WORK ITEM
Copy out all of the data below exactly, so that no word differs from the original.

MATERIAL FOR THE TASK
——

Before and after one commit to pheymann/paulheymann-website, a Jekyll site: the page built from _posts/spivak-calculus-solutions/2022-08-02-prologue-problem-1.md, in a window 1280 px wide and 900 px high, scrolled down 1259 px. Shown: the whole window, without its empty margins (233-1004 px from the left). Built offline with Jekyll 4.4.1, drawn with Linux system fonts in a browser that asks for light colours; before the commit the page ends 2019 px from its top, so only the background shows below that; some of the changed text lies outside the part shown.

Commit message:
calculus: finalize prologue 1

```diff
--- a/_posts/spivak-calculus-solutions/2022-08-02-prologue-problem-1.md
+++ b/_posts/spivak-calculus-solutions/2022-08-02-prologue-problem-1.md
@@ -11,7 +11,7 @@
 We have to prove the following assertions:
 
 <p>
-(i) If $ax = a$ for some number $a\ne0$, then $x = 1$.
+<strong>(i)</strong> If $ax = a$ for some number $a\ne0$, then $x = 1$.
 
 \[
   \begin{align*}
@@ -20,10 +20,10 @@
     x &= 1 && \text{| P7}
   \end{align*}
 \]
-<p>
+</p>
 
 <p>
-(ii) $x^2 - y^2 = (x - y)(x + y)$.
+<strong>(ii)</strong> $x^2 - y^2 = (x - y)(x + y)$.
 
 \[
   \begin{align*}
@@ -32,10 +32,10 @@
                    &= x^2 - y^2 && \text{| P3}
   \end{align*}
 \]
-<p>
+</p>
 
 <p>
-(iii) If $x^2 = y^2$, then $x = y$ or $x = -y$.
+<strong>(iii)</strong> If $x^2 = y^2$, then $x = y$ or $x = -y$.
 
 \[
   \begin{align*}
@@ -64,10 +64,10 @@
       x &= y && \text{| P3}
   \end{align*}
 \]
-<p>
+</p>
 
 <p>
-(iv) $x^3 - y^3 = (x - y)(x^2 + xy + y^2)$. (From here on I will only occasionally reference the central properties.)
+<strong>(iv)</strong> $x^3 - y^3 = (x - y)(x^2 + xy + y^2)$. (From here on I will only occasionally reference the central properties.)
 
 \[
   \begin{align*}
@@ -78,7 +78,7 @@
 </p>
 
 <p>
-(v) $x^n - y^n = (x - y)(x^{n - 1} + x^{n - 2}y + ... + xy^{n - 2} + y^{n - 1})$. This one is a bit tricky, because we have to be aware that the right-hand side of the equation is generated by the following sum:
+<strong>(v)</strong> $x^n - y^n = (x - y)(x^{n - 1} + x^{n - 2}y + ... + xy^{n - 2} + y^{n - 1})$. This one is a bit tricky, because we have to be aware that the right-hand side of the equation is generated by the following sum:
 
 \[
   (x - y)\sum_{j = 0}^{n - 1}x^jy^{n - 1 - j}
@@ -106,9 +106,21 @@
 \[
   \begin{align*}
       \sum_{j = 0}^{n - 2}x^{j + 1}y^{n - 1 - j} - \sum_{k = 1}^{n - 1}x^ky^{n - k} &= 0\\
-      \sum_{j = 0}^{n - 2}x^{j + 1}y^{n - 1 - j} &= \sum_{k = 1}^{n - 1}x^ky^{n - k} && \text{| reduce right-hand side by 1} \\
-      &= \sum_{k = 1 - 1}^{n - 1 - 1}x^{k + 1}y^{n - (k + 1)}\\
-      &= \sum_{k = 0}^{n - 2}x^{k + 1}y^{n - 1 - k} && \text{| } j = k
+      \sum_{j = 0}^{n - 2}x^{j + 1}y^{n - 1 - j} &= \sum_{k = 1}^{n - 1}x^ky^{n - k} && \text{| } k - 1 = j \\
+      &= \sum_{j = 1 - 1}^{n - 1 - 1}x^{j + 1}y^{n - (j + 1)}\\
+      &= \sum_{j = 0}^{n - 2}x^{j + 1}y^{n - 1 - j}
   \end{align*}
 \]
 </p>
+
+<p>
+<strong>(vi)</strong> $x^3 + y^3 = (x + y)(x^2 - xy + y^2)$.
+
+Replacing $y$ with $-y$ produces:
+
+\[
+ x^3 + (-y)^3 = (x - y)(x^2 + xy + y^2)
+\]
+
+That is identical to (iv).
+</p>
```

——

YOUR RESPONSE
Before and after one commit to pheymann/paulheymann-website, a Jekyll site: the page built from _posts/spivak-calculus-solutions/2022-08-02-prologue-problem-1.md, in a window 1280 px wide and 900 px high, scrolled down 1259 px. Shown: the whole window, without its empty margins (233-1004 px from the left). Built offline with Jekyll 4.4.1, drawn with Linux system fonts in a browser that asks for light colours; before the commit the page ends 2019 px from its top, so only the background shows below that; some of the changed text lies outside the part shown.

Commit message:
calculus: finalize prologue 1

```diff
--- a/_posts/spivak-calculus-solutions/2022-08-02-prologue-problem-1.md
+++ b/_posts/spivak-calculus-solutions/2022-08-02-prologue-problem-1.md
@@ -11,7 +11,7 @@
 We have to prove the following assertions:
 
 <p>
-(i) If $ax = a$ for some number $a\ne0$, then $x = 1$.
+<strong>(i)</strong> If $ax = a$ for some number $a\ne0$, then $x = 1$.
 
 \[
   \begin{align*}
@@ -20,10 +20,10 @@
     x &= 1 && \text{| P7}
   \end{align*}
 \]
-<p>
+</p>
 
 <p>
-(ii) $x^2 - y^2 = (x - y)(x + y)$.
+<strong>(ii)</strong> $x^2 - y^2 = (x - y)(x + y)$.
 
 \[
   \begin{align*}
@@ -32,10 +32,10 @@
                    &= x^2 - y^2 && \text{| P3}
   \end{align*}
 \]
-<p>
+</p>
 
 <p>
-(iii) If $x^2 = y^2$, then $x = y$ or $x = -y$.
+<strong>(iii)</strong> If $x^2 = y^2$, then $x = y$ or $x = -y$.
 
 \[
   \begin{align*}
@@ -64,10 +64,10 @@
       x &= y && \text{| P3}
   \end{align*}
 \]
-<p>
+</p>
 
 <p>
-(iv) $x^3 - y^3 = (x - y)(x^2 + xy + y^2)$. (From here on I will only occasionally reference the central properties.)
+<strong>(iv)</strong> $x^3 - y^3 = (x - y)(x^2 + xy + y^2)$. (From here on I will only occasionally reference the central properties.)
 
 \[
   \begin{align*}
@@ -78,7 +78,7 @@
 </p>
 
 <p>
-(v) $x^n - y^n = (x - y)(x^{n - 1} + x^{n - 2}y + ... + xy^{n - 2} + y^{n - 1})$. This one is a bit tricky, because we have to be aware that the right-hand side of the equation is generated by the following sum:
+<strong>(v)</strong> $x^n - y^n = (x - y)(x^{n - 1} + x^{n - 2}y + ... + xy^{n - 2} + y^{n - 1})$. This one is a bit tricky, because we have to be aware that the right-hand side of the equation is generated by the following sum:
 
 \[
   (x - y)\sum_{j = 0}^{n - 1}x^jy^{n - 1 - j}
@@ -106,9 +106,21 @@
 \[
   \begin{align*}
       \sum_{j = 0}^{n - 2}x^{j + 1}y^{n - 1 - j} - \sum_{k = 1}^{n - 1}x^ky^{n - k} &= 0\\
-      \sum_{j = 0}^{n - 2}x^{j + 1}y^{n - 1 - j} &= \sum_{k = 1}^{n - 1}x^ky^{n - k} && \text{| reduce right-hand side by 1} \\
-      &= \sum_{k = 1 - 1}^{n - 1 - 1}x^{k + 1}y^{n - (k + 1)}\\
-      &= \sum_{k = 0}^{n - 2}x^{k + 1}y^{n - 1 - k} && \text{| } j = k
+      \sum_{j = 0}^{n - 2}x^{j + 1}y^{n - 1 - j} &= \sum_{k = 1}^{n - 1}x^ky^{n - k} && \text{| } k - 1 = j \\
+      &= \sum_{j = 1 - 1}^{n - 1 - 1}x^{j + 1}y^{n - (j + 1)}\\
+      &= \sum_{j = 0}^{n - 2}x^{j + 1}y^{n - 1 - j}
   \end{align*}
 \]
 </p>
+
+<p>
+<strong>(vi)</strong> $x^3 + y^3 = (x + y)(x^2 - xy + y^2)$.
+
+Replacing $y$ with $-y$ produces:
+
+\[
+ x^3 + (-y)^3 = (x - y)(x^2 + xy + y^2)
+\]
+
+That is identical to (iv).
+</p>
```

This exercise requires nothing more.